Book Report — Football Nation: Four Hundred Years of America’s Game

Book Report — Football Nation: Four Hundred Years of America’s Game

Books
The last few years have been conflicting ones for football fans. While NFL devotees wrestle with their collective conscience regarding the impact of football on it's participants' long-term health, the sport has arguably never been more popular (or certainly more financially successful). While not ignoring the troubling revelations coming out almost daily on the medical front, the rich history of football in the United States is still worthy of celebration. It is in the spirit of this celebration that we now have the fantastic visually striking Football Nation: Four Hundred Years of America's Game (Abrams Books 2013). The book was written by Library of Congress author Susan Reyburn, and it is this association that is Football Nation's greatest strength. So let's talk about that. ...
Book report: The Genius in All of Us: New Insights into Genetics, Talent, and IQ
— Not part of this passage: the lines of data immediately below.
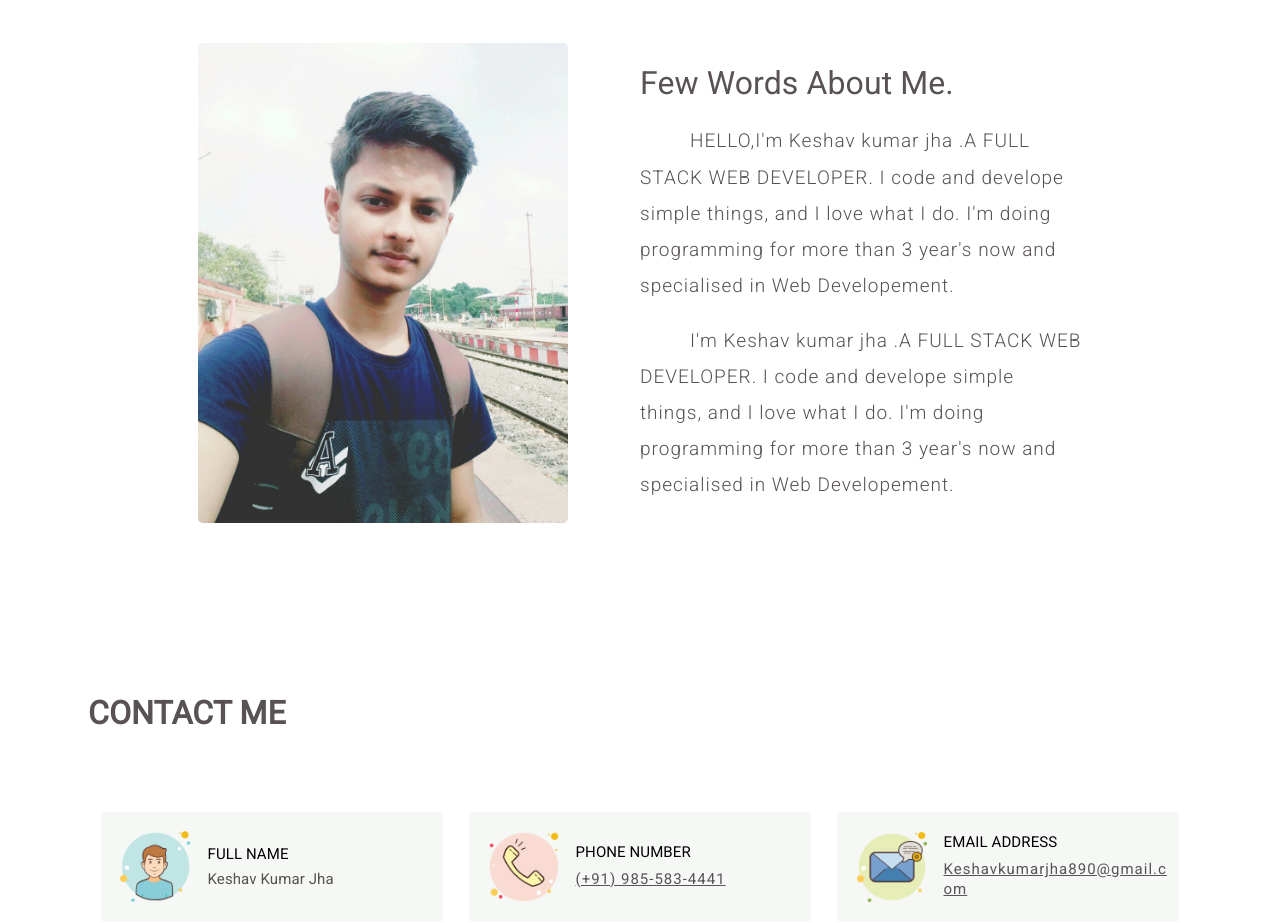
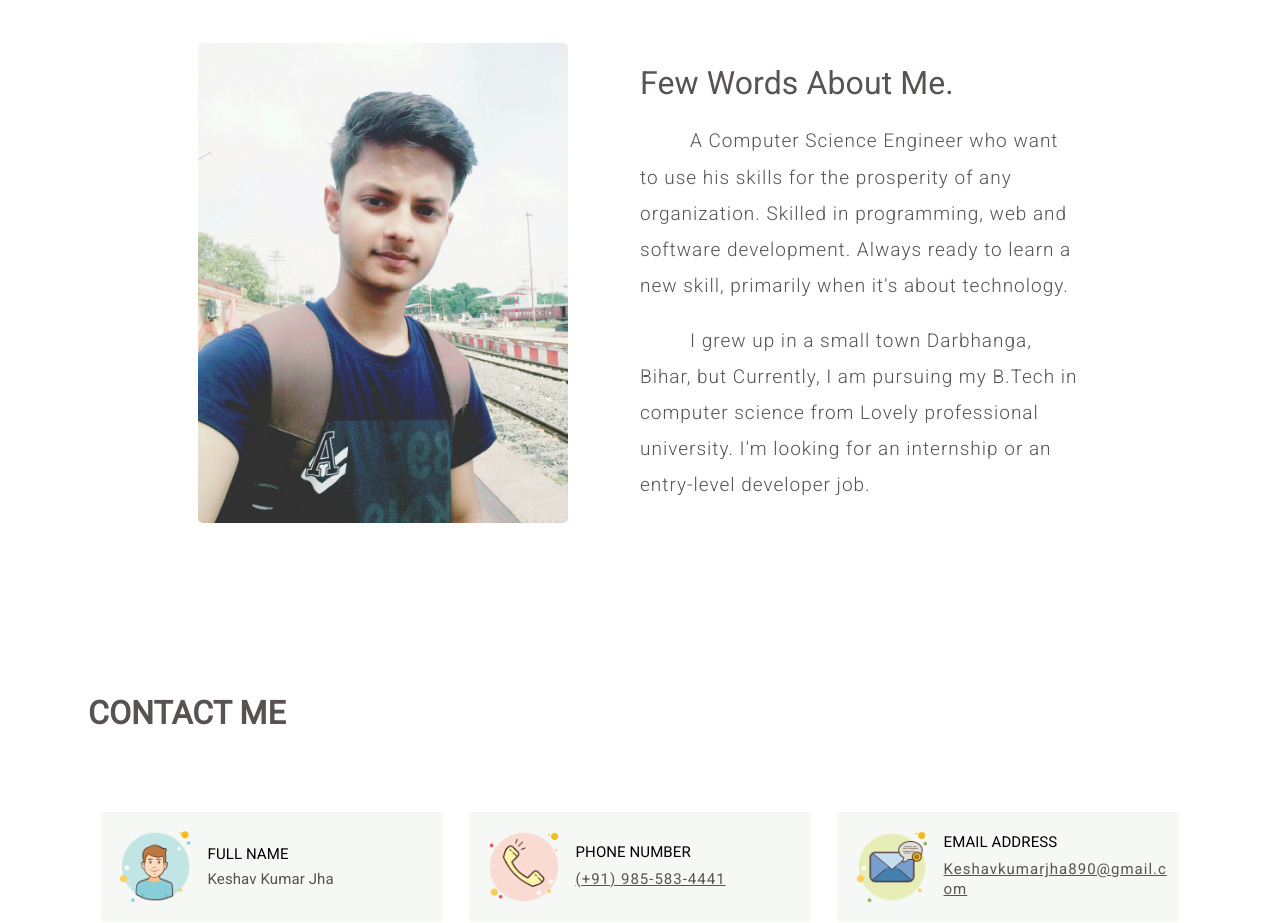
Before and after one commit to mekkj98/mekkj98.github.io, a plain HTML site: page index.html in a window 1280 px wide. Shown: the part 2800-3723 px from the top of the page. Drawn offline with Linux system fonts and the light colour scheme.

Commit message:
added about text

```diff
--- a/index.html
+++ b/index.html
@@ -264,12 +264,8 @@
                     <div class="about-right">
                         <div class="about-text">
                             <h1>Few Words About Me.</h1>
-                            <p> HELLO,I'm Keshav kumar jha .A FULL STACK WEB DEVELOPER. I code and develope simple
-                                things, and I love what I do. I'm doing programming for more than 3 year's now and
-                                specialised in Web Developement.</p>
-                            <p>I'm Keshav kumar jha .A FULL STACK WEB DEVELOPER.
-                                I code and develope simple things, and I love what I do. I'm doing programming for more
-                                than 3 year's now and specialised in Web Developement.</p>
+                            <p>A Computer Science Engineer who want to use his skills for the prosperity of any organization. Skilled in programming, web and software development. Always ready to learn a new skill, primarily when it's about technology.</p>
+                            <p>I grew up in a small town Darbhanga, Bihar, but Currently, I am pursuing my B.Tech in computer science from Lovely professional university. I'm looking for an internship or an entry-level developer job.</p>
                         </div>
                     </div>
                 </div>
```
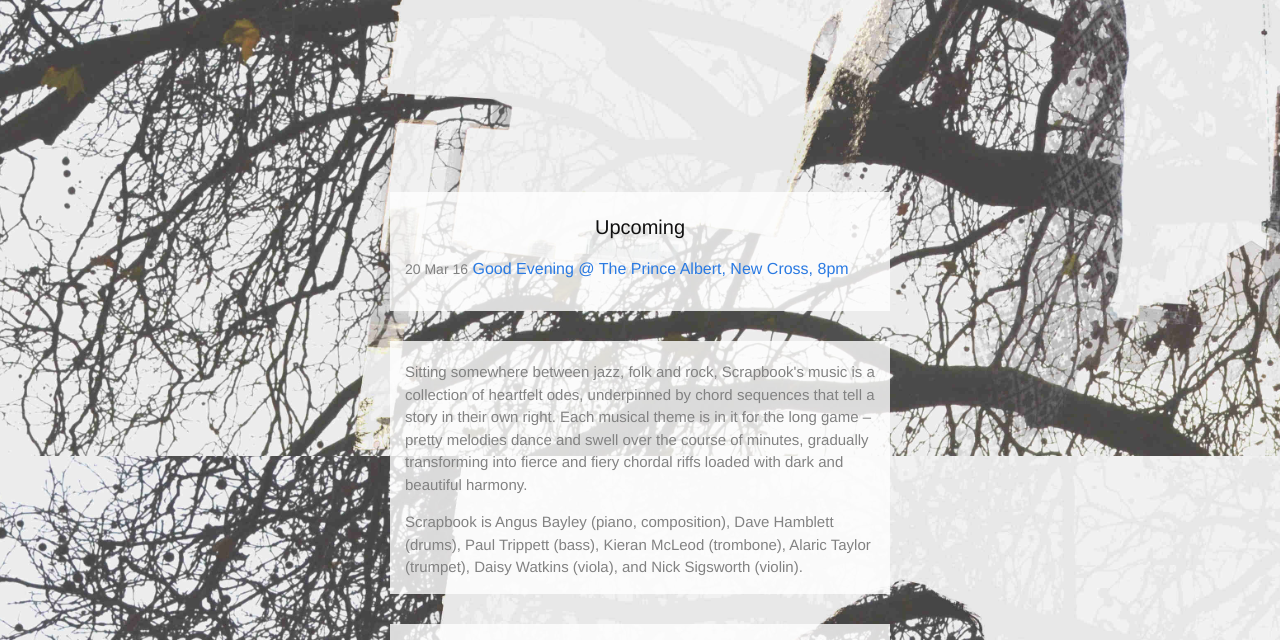
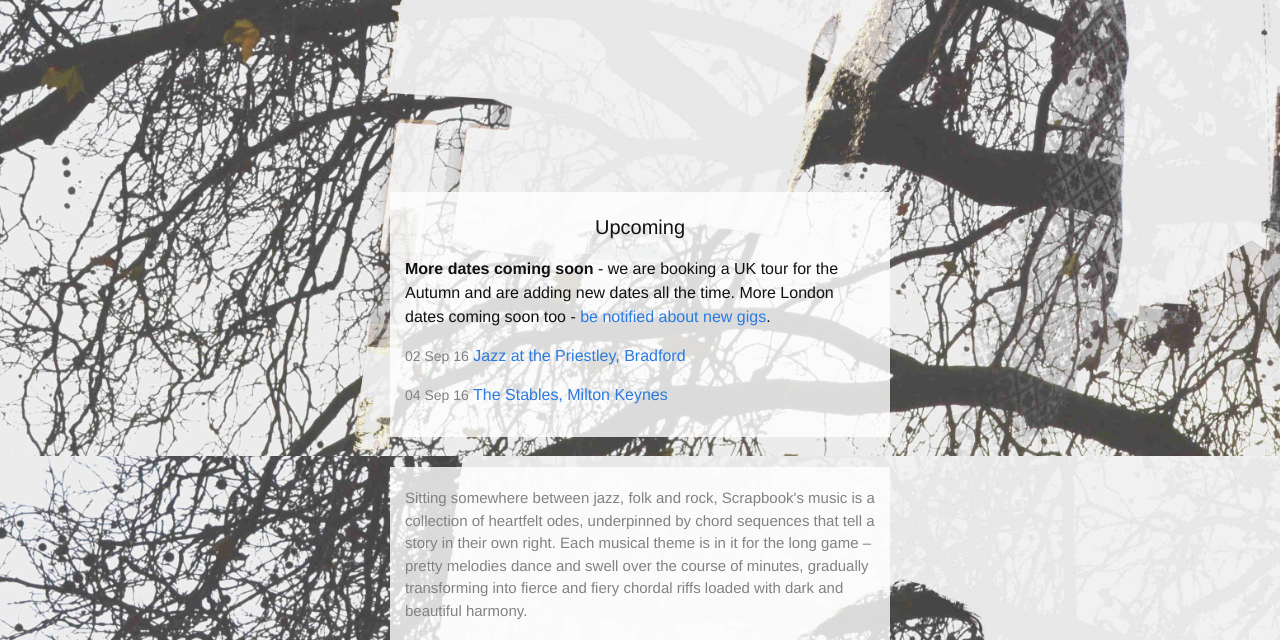
Before and after one commit to angusbayley/scrapbook-site, a Jekyll site: the page built from index.html, in a window 1280 px wide and 900 px high, scrolled down 444 px, cut to the strip 0-640 px from the top of the window. Built offline with Jekyll 4.4.1, drawn with Linux system fonts in a browser that asks for light colours; comment, search, counter and statistics services are not loaded.

Commit message:
update gigs

```diff
--- a/index.html
+++ b/index.html
@@ -7,8 +7,12 @@ layout: homepage
   <div class="wrapper">
     <div class="home">
       <h1 class="page-heading">Upcoming</h1>
+
+      <p><strong>More dates coming soon</strong> - we are booking a UK tour for the Autumn and are adding new dates all the time. More London dates coming soon too - <a href="#mc_embed_signup">be notified about new gigs</a>.</p>
+
       <ul class="post-list">
-        <li><span class="post-meta">20 Mar 16</span> <a href='http://www.goodeveningarts.co.uk/'>Good Evening @ The Prince Albert, New Cross, 8pm</a></li>
+        <li><span class="post-meta">02 Sep 16</span> <a>Jazz at the Priestley, Bradford</a></li>
+        <li><span class="post-meta">04 Sep 16</span> <a>The Stables, Milton Keynes</a></li>
       </ul>
     </div>
   </div>
```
Book report: The Genius in All of Us: New Insights into Genetics, Talent, and IQ

Books
For those of you who, like me, are reasonably intelligent folks who have long wondered why you weren't bestowed with outrageous genetic gifts like musical genius or athletic ability, have I got the book for you! It's The Genius in All of Us: New Insights into Genetics, Talent, and IQ by David Shenk. OK, I'm being a little facetious. But honestly, Shenk's book offers a lot more than just a purely scientific analysis of the nature/nurture debate. To my surprise, The Genius in All of Us is a bit of a hybrid -- part case study, part self-help/motivational literature. He lays out the premise right away in the prologue, telling the story of how baseball legend Ted Williams became one of the game's most feared sluggers not by sheer chance (nature), but by simply busting his ass for years (nurt
Cross-pollination: “Are We Still Rolling?” book review (on Popdose)

Cross-pollination: “Are We Still Rolling?” book review (on Popdose)

Blogstuff
I wasn't really sure what to expect when I offered to review Phill Brown's music career memoir, Are We Still Rolling? Studios, Drugs and Rock ‘n’ Roll – One Man’s Journey Recording Classic Albums. I had never even heard of Brown before, although he was apparently already well-known to music aficionados. It ended up being a very good read, even though it did get a bit bogged down in technical blather -- but after all, Brown spent the bulk of his career as an engineer. One of the more pleasant and unexpected benefits of reading the book was that I got turned on to some albums and artists I might otherwise have continued to ignore. For instance, it turns out that not only is Robert Palmer's debut LP -- Sneakin' Sally Through the Alley -- a really well-produced and engineered album, it's al